The municipality of 500,000 an hour west of Toronto voted on Tuesday to stop using fluoride, which has been in the local water supply since the 1960s.
Public-health officials and dentists have urged municipalities to keep fluoride in the water, saying it prevents tooth decay, saves millions in public-health costs and protects children, the elderly and the impoverished, who might not have access to regular dental care.
Opponents of fluoride, citing dozens of studies, have called the chemical an illegal and unnecessary drug that is responsible for cancer, thyroid disease and a rash of improper arthristis diagnoses.
“People are starting to realize that there’s no science supporting drinking fluoridated water and there’s no science supporting that it’s safe,” said Robert Fleming, of the group Canadians Opposed to Fluoridation that launched the anti-fluoride campaign in Waterloo and is trying to court other municipalities across the country. “And people are getting angry.”
The group launched a two-year battle to oust fluoride after two residents complained they had serious health complications from fluoride sensitivity, culminating in a public referendum last month that narrowly supported getting rid of the additive.
Although “virtually” every Waterloo councillor supports fluoridation, they voted unanimously to remove it because they wanted to respect the results of the referendum, said regional chairman Ken Seiling.
He blamed fluoride supporters, including the area’s dentists, for not mounting a more effective public awareness campaign.
“I think this is really most unfortunate and, quite frankly, I don’t accept a lot of the information put forward by the anti-fluoridation group,” Mr. Seiling said. “But I have to live with the results.”
The battle over fluoride, which was first introduced into the water supply in Canada in the 1940s, has given rise to a growing movement across North America.

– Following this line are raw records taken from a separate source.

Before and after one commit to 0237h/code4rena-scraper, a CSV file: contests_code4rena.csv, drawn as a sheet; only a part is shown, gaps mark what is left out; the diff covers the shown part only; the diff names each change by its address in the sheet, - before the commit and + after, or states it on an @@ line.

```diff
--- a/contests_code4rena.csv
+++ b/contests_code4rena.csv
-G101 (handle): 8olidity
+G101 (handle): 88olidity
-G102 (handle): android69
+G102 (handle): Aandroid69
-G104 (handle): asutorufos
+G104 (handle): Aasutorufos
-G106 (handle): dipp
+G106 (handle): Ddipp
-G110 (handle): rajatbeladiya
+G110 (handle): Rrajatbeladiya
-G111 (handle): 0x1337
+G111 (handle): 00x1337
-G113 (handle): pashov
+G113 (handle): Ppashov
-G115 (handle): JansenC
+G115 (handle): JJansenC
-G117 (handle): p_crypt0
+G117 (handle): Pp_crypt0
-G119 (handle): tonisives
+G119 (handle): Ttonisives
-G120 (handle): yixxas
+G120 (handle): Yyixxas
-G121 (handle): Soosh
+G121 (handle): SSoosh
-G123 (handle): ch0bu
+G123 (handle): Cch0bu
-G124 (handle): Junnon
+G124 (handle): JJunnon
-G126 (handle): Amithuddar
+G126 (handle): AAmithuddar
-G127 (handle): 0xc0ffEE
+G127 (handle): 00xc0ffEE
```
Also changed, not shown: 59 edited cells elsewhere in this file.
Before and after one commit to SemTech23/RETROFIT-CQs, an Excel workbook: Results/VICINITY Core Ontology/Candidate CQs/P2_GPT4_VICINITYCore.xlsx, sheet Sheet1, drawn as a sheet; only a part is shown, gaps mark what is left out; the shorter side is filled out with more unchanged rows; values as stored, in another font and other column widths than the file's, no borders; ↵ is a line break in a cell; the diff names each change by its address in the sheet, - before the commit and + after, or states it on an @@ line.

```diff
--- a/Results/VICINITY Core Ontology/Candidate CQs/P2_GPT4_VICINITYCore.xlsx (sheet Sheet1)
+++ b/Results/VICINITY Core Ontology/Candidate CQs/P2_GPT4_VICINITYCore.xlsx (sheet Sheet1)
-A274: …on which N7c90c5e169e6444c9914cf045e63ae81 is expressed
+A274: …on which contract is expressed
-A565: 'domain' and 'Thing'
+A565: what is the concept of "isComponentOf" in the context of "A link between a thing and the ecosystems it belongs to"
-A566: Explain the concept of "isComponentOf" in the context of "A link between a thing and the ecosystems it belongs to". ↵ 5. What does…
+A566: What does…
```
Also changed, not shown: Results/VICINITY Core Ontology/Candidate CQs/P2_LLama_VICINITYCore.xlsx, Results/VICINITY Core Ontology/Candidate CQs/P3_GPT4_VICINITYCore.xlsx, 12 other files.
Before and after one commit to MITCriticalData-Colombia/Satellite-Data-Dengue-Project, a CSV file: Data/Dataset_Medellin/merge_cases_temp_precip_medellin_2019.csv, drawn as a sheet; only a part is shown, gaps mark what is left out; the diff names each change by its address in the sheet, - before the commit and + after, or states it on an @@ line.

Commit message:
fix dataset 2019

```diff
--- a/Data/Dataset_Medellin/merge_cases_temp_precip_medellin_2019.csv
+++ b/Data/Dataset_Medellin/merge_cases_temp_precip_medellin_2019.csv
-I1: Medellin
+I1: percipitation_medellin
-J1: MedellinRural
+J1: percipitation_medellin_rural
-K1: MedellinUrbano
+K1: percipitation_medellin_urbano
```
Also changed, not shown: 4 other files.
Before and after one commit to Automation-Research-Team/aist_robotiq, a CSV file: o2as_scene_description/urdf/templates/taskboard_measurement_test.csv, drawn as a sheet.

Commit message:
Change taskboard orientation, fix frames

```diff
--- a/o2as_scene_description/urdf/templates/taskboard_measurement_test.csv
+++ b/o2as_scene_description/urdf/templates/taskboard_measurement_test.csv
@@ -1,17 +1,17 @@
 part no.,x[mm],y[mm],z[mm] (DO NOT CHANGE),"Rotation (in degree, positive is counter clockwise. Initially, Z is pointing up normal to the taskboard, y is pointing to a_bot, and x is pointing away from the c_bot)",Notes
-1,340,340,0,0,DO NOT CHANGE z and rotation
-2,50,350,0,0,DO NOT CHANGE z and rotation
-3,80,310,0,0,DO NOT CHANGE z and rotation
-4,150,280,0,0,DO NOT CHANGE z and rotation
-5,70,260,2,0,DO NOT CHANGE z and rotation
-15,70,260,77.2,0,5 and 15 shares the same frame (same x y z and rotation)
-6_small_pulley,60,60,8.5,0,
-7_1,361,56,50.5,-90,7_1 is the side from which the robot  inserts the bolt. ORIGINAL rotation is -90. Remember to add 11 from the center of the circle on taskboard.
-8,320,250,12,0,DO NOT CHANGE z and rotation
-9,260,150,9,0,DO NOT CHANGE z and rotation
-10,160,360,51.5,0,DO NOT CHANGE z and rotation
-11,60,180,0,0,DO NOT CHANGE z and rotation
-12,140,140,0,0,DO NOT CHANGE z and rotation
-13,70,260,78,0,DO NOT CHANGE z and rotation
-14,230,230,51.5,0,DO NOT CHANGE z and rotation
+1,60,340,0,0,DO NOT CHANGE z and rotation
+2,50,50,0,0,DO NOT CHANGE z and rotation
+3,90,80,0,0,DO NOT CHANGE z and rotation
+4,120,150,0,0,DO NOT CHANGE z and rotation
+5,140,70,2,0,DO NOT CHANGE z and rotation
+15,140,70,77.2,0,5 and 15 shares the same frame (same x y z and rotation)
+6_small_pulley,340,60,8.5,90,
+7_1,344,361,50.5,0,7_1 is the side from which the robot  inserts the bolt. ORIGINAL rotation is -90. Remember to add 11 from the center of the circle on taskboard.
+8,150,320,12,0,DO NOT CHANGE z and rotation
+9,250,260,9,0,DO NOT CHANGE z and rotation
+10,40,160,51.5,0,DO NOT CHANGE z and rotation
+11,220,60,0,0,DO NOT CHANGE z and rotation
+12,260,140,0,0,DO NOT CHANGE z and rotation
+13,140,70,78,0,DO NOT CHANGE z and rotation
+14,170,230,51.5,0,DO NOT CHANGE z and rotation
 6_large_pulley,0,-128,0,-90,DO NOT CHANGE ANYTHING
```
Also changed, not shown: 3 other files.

In the early 2000s several communities in British Columbia voted to get rid of fluoride, as did Whitehorse in 1998, while in 2007 a group of 200 dentists unsuccessfully lobbied U.S. Congress to remove the chemical additive from the water supply.
There has been a recent series of municipal votes or public referendums on fluoride across Ontario — where policies on fluoridation are left up to municipalities — including in Halton, Niagara and Thunder Bay. However, Waterloo appears to be the first in the province to actually remove fluoride.
But while Ontario’s chief medical officer of health called fluoridation “one of the greatest public health achievements of the 20th century,” the provincial government has no plans to change the legislation to wrest control over the issue from municipalities and force province-wide fluoridation.
“No, we are not considering making fluoride mandatory across the province,” said Ivan Langrish, a spokesman for the Ontario Ministry of Health and Long-Term Care.
Health Canada convened a panel of experts in 2007 that found that fluoride was safe in the drinking water at current recommended levels and was an effective tool in the fight against tooth decay.